    This analysis is partially flawed because you only are “out of a job” for 21 months and not 24. To add to that you typically get an internship for 3 months. These internships are around $6k-$8k on avg (consulting is higher). So thats $21k in income. So I would take those numbers and subtract the 3 months of internship pay and 3 months of pre-MBA job pay. Which adds up to about $40k.

  • John A. Byrne


    You’re making very good points here. But I would also say that the recommended budgets by the schools, as pointed out in the article, are generally 10% to 20% below what is needed to do a two-year MBA program. That additional dough pretty much offsets the internship pay. And if you add the interest payments on the debt you’re likely to incur by getting the MBA, the actual cost is far above the numbers cited. Even so, your comments are on the mark.

  • Sandy

    Another very insightful article John. I would believe that the average pre-MBA salary reported is much lower here due to the combining both international student (generally much lower remunerations) and local students into one pool.

    Is there a way we can separate international candidates’ data from the local appliant pool data?

  • gmoney

    Good point.
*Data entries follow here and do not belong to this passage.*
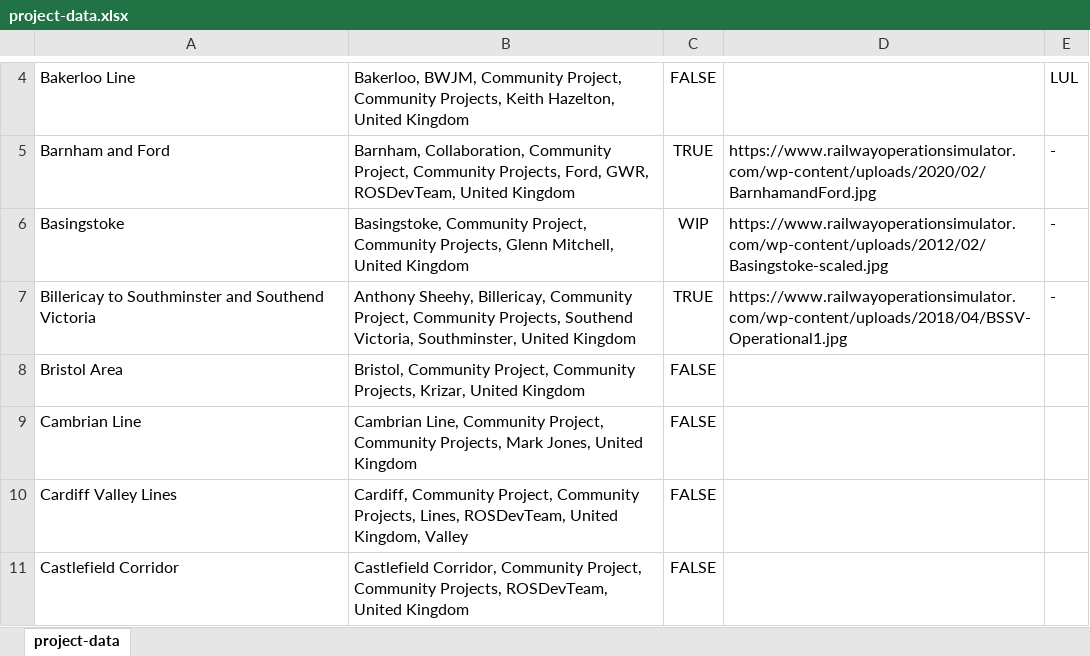
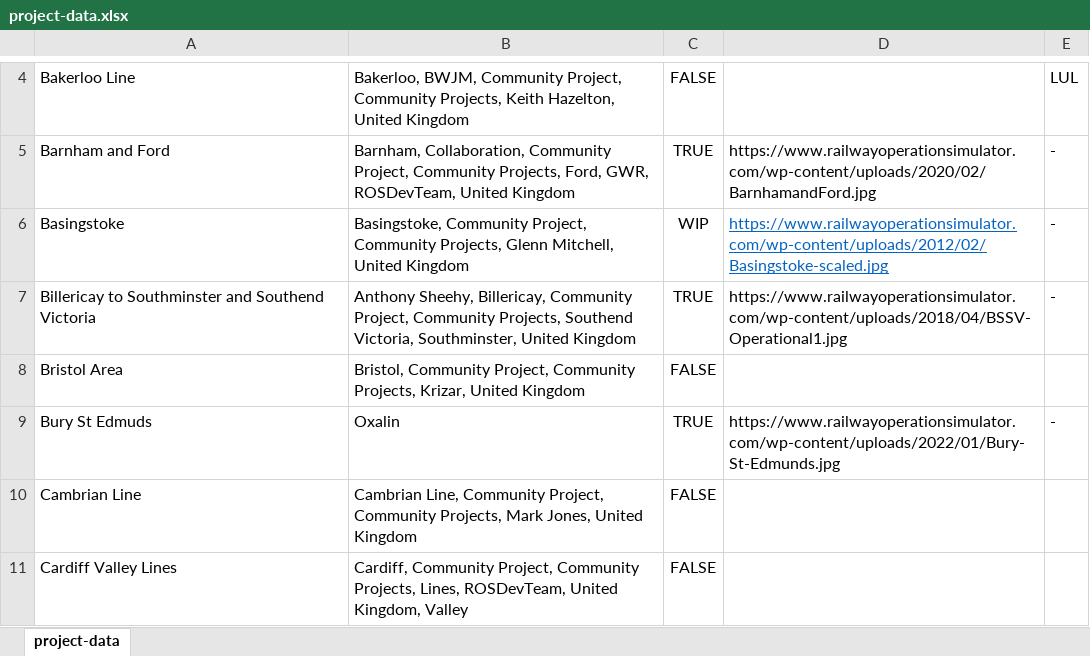
Before and after one commit to Railway-Op-Sim/ROS-Project-Map, an Excel workbook: data/project-data.xlsx, sheet project-data, drawn as a sheet; only a part is shown, gaps mark what is left out; the shorter side is filled out with more unchanged rows; values as stored, in another font and other column widths than the file's, no borders; conditional formats and table styles not drawn; the diff covers the shown part only; the diff names each change by its address in the sheet, - before the commit and + after, or states it on an @@ line.

```diff
--- a/data/project-data.xlsx (sheet project-data)
+++ b/data/project-data.xlsx (sheet project-data)
@@ D6 underline: off → on, text colour: black → #0563C1 @@
+row 9: Bury St Edmuds | Oxalin | TRUE | https://www.railwayoperationsimulator.com/wp-content/uploads/2022/01/Bury-St-Edmunds.jpg | -
```
Also changed, not shown: 5 added rows and 3 edited cells elsewhere in this sheet, 1 other file.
Fair enough. We both agree.

  • John A. Byrne


    I didn’t think of that but you’re right. Unfortunately, it’s hard enough getting this data. It would be nearly impossible to slice and dice it in a way to get at the international difference. By the way, I’m currently working on a story that you would probably find very compelling about international applicants to U.S. business schools. I expect to publish it over the weekend.
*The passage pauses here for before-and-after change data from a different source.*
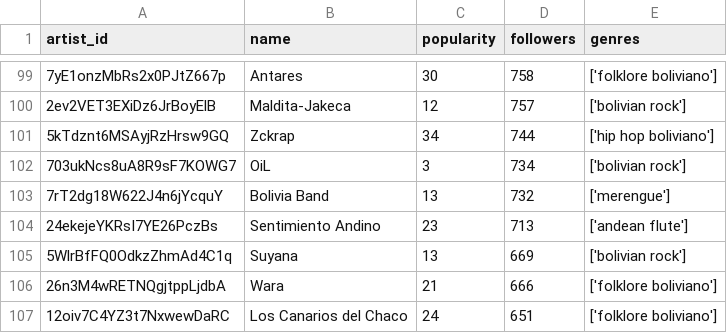
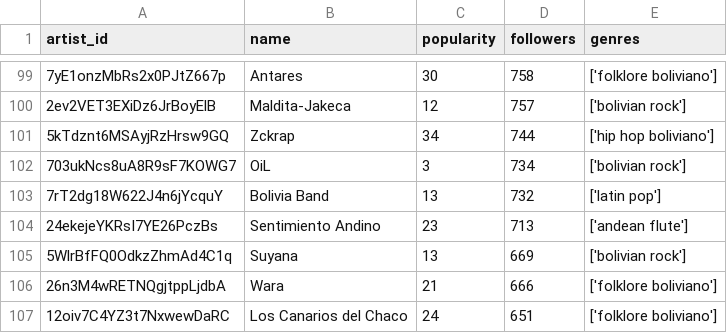
Before and after one commit to leanguardia/bolivian-music, a CSV file: data/artists_flitered.csv, drawn as a sheet; only a part is shown, gaps mark what is left out.

Commit message:
Chore: Clean Artist EDA

```diff
--- a/data/artists_flitered.csv
+++ b/data/artists_flitered.csv
@@ -102,3 +102,3 @@ artist_id,name,popularity,followers,genres
 703ukNcs8uA8R9sF7KOWG7,OiL,3,734,['bolivian rock']
-7rT2dg18W622J4n6jYcquY,Bolivia Band,13,732,['merengue']
+7rT2dg18W622J4n6jYcquY,Bolivia Band,13,732,['latin pop']
 24ekejeYKRsI7YE26PczBs,Sentimiento Andino,23,713,['andean flute']
```
Also changed, not shown: 1 other file.
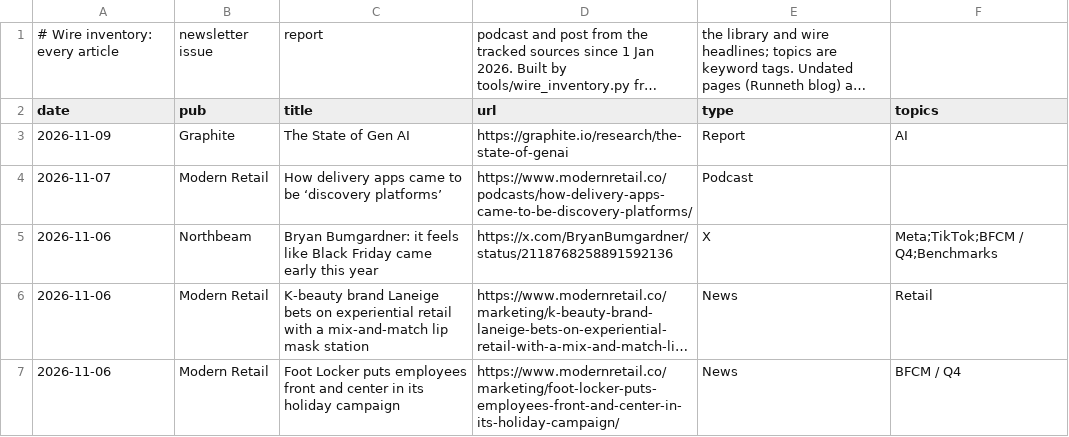
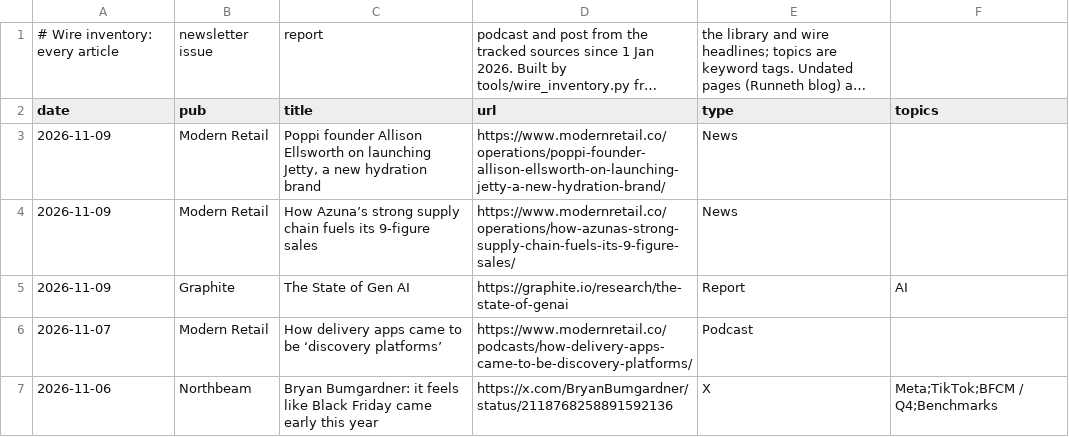
Before and after one commit to rcc-data/dtc-newsroom, a CSV file: data/wire_articles.csv, drawn as a sheet; only a part is shown; the shorter side is filled out with more unchanged rows; long unchanged cells end in ….

```diff
--- a/data/wire_articles.csv
+++ b/data/wire_articles.csv
@@ -2,2 +2,4 @@
 date,pub,title,url,type,topics
+2026-11-09,Modern Retail,"Poppi founder Allison Ellsworth on launching Jetty, a new hydration brand",https://www.modernretail.co/operations/poppi-founder-allison-ellsworth-on-launching-jetty-a-new-hydration-brand/,News,
+2026-11-09,Modern Retail,How Azuna’s strong supply chain fuels its 9-figure sales,https://www.modernretail.co/operations/how-azunas-strong-supply-chain-fuels-its-9-figure-sales/,News,
 2026-11-09,Graphite,The State of Gen AI,https://graphite.io/research/the-state-of-genai,Report,AI
```
Also changed, not shown: 9 other files.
  • Jeff

    Good article. But you also need to subtract the expenses that will incur whether or not you enroll in an MBA program. For instance, you would need to pay for the rent/mortgage, utilities, food, etc. In addition, you will not pay income tax when you do not have an income… So the Opportunity Cost is not as high…

  • Sandy


    Your work is always very intriguing and simply dissects through many well established myths in this MBA business, so I am certainly looking forward to it.

    As far as this article is concerned, I can confirm that I know of folks whose cost of foregone salary is about $300K ( I am not kidding). That puts the cost of an MBA in the $450K bracket.

  • A Kravitz

    I believe the overall point still holds but worth noting that the schools’ recommended 2-year budgets include room and board. Since you’d be paying these whether or not you attended school, shouldn’t it be left out of the analysis?

  • Linda Abraham


    While I suspect the total will still be eye-popping, including living expenses, which one needs to pay whether in an MBA or not, weakens your point. Shouldn’t those numbers be left out?

  • John A. Byrne


    Possibly. But without a steady paycheck, those expenses loom very large in the equation. As you know there are all kinds of factors not in this particular analysis.

    On the positive side, we’re not including fellowship grants from schools, income during one’s summer internship, the fact that as one reader pointed out we’re subtracting two years worth of income instead of 21 months, and the cost of meals and a room which a person would have to pay, anyway. On the negative side, we’re not including interest payments on loans which could run into the tens of thousands of dollars, and we’re going with the actual school-recommended budgets which most people know are 10% to 20% below the actual costs due to overseas trips, entertainment, and overspending in general once you hang with the MBA crowd at a top school.

  • Joan

    John, Great website. Can’t wait to see the article about internation applicants.. (especially the part relating european ones). I have always wondered what is the best for an european candidate, whether to stay in Europe or go to the US…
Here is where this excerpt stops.